In the past, I corrected it by editing the document in Notepad and deleting manually the excess XSL code that generated spurious “a” links. This could be a tedious process. But today I encountered it again with a document that had been converted in Word 2002, then edited in Front Page. Because of changes, I was editing it in Word 2007 and ran into the problem again. This time I restored the old copy of the file and created a new file to give new movie review links (on my doaskdotell.com website, the cable movies file).
A visitor to a file with corrupted links might believe that it is infected by a virus. But in this case it is not; the corruption is due to a past software bug, not malware. It sounds conceivable that website advisor services like McAfee Site Advisor or Web of Trust might flag the sites with warnings, but so far I haven’t run into this.
Microsoft stopped supporting Word 2002 sometime around 2004 or so.
Note: In 1997, as I was completing my book in Word 95, I had one large file with many footnotes go bad with some of it changing to jibberish. I restored it from a floppy and never had the problem again. Another large file turned to jibberish when printing at Kinko's, but printed OK at home. One wonders.
Tuesday, November 03, 2009
Today, on all three browsers (IE, Firefox, Google Chrome), I had intermittent connectivity problems on Comcast for about 20 minutes with Vista giving a diagnosis of a bad TP/ICP setting. CNN and Yahoo would display incomplete pages, Blogger could not complete requests, and so on. Suddenly, everything started working properly again.
I found a page about this kind of problem with XP on “Who Is Madur” here (from April 2009) I don’t think any malware had corrupted the connection, as it repaired itself; but it makes me wonder if hackers could get to the corporate routers outside of my home and business and steal information. I had never seen this kind of error before at home, on either XP or Vista, that I can recall.
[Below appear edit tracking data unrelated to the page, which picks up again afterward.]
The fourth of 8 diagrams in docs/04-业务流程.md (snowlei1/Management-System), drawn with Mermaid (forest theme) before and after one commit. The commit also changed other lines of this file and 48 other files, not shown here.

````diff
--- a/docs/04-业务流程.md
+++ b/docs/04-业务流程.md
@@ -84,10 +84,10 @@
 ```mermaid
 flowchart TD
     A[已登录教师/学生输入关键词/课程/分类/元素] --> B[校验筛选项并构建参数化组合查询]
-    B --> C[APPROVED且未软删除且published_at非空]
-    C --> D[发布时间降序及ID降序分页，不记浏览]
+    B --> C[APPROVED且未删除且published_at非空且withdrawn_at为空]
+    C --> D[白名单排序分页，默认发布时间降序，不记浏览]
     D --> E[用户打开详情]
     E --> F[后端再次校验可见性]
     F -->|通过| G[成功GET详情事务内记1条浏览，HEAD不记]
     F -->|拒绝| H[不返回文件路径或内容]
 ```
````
I found a posting on Yahoo! about a virus W32.virut that could cause these problems here.
Microsoft’s page for this sort of problem seems to be this.
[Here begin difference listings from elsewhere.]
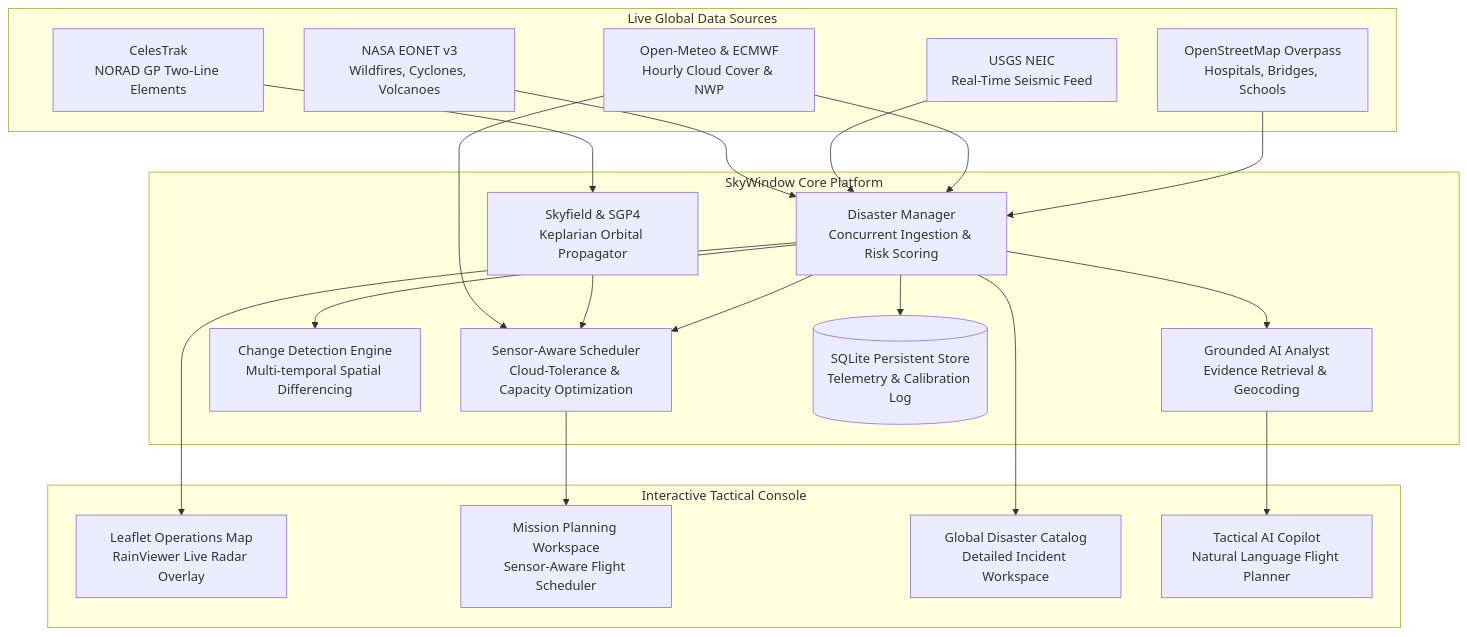
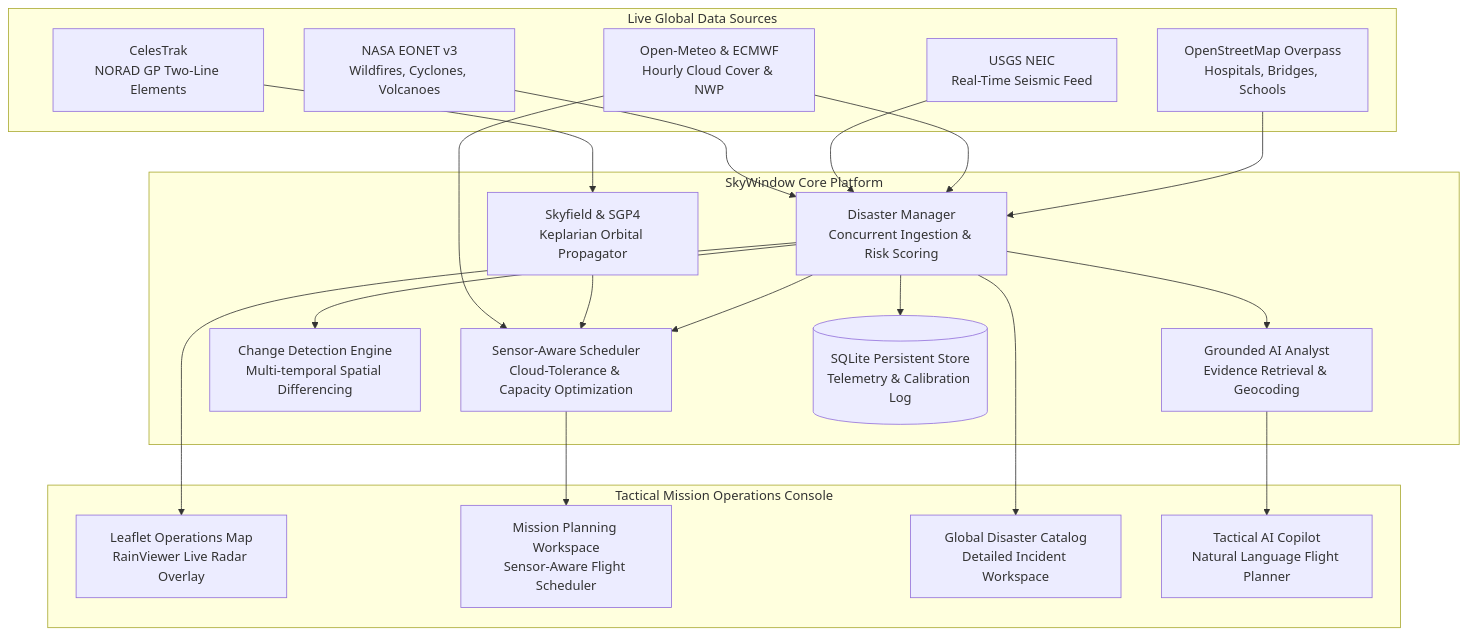
One commit to najibcode/SkyWindow changed the diagram in README.md. Above: the diagram before and after it, drawn with Mermaid. The commit also changed other lines of this file, not shown here.

````diff
--- a/README.md
+++ b/README.md
@@ -57,44 +59,44 @@
 ```mermaid
 flowchart TD
     subgraph External_Authoritative_APIs [Live Global Data Sources]
         NASA[NASA EONET v3\nWildfires, Cyclones, Volcanoes]
         USGS[USGS NEIC\nReal-Time Seismic Feed]
         METEO[Open-Meteo & ECMWF\nHourly Cloud Cover & NWP]
         CELES[CelesTrak\nNORAD GP Two-Line Elements]
         OSM[OpenStreetMap Overpass\nHospitals, Bridges, Schools]
     end
 
     subgraph Backend_Engine [SkyWindow Core Platform]
         DM[Disaster Manager\nConcurrent Ingestion & Risk Scoring]
         PROP[Skyfield & SGP4\nKeplarian Orbital Propagator]
         OPT[Sensor-Aware Scheduler\nCloud-Tolerance & Capacity Optimization]
         CHANGE[Change Detection Engine\nMulti-temporal Spatial Differencing]
         AI[Grounded AI Analyst\nEvidence Retrieval & Geocoding]
         DB[(SQLite Persistent Store\nTelemetry & Calibration Log)]
     end
 
-    subgraph Frontend_UI [Interactive Tactical Console]
+    subgraph Frontend_UI [Tactical Mission Operations Console]
         MAP[Leaflet Operations Map\nRainViewer Live Radar Overlay]
         TASK[Mission Planning Workspace\nSensor-Aware Flight Scheduler]
         CATALOG[Global Disaster Catalog\nDetailed Incident Workspace]
         CHAT[Tactical AI Copilot\nNatural Language Flight Planner]
     end
 
     NASA --> DM
     USGS --> DM
     METEO --> DM
     METEO --> OPT
     CELES --> PROP
     OSM --> DM
 
     DM --> DB
     PROP --> OPT
     DM --> OPT
     DM --> CHANGE
     DM --> AI
 
     DM --> MAP
     OPT --> TASK
     DM --> CATALOG
     AI --> CHAT
 ```
````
Anyone who has seen this, or experienced problems like this on the East Coast Tuesday morning with Comcast (not with wireless), feel free to comment.
Monday, November 02, 2009
An article in Switched on Wireless Security, one that I linked here on Oct. 29, says that you need a second package if you use Wireless, at least without secure connections (https) or if you use free coffeeshop services. Is it really OK to rely on Windows Firewall?
I found another article back in 2005 that explains how Windows Firewall works with McAfee, Norton, and particularly ZoneAlarm, that the user can check out here. The PC Today article is titled “Does Windows Firewall Measure Up?: We Review The Competition So You Can Decide For Yourself”.
Can you use different anti-virus packages together? On another machine, that has gone slow, I found that Spysweeper Anti-spyware and McAfee scans were locking either other out, but only because the machine has other problems (it is a 2003 Dell) which I am about to take to Best Buy/Geek Squad soon for diagnostics and repair. I suspect that they should run together OK, as they had before the machine turned too slow.
On Vista, the Windows Security Center explains the Windows Firewall, and discusses “network location” concepts: Private Network, Home Office, and Public. Some of the Microsoft documentation suggests that Home or Private network locations need additional firewall protection when connected to wireless (encryption), because the Windows settings already allow network discovery, which could apparently allow a drive-by hacker to pick up outgoing communications. I am not sure that this is the proper understanding of how it works in 2009. The only network location available on this laptop as purchased from Best Buy seems to be “private network”.
In practice, a home computer that is stand-alone that does business only through https and uses Windows Firewall and at least one major anti-virus (and that does not intentionally indulge in known risky behavior) is probably properly protected. (Note that Gmail uses https).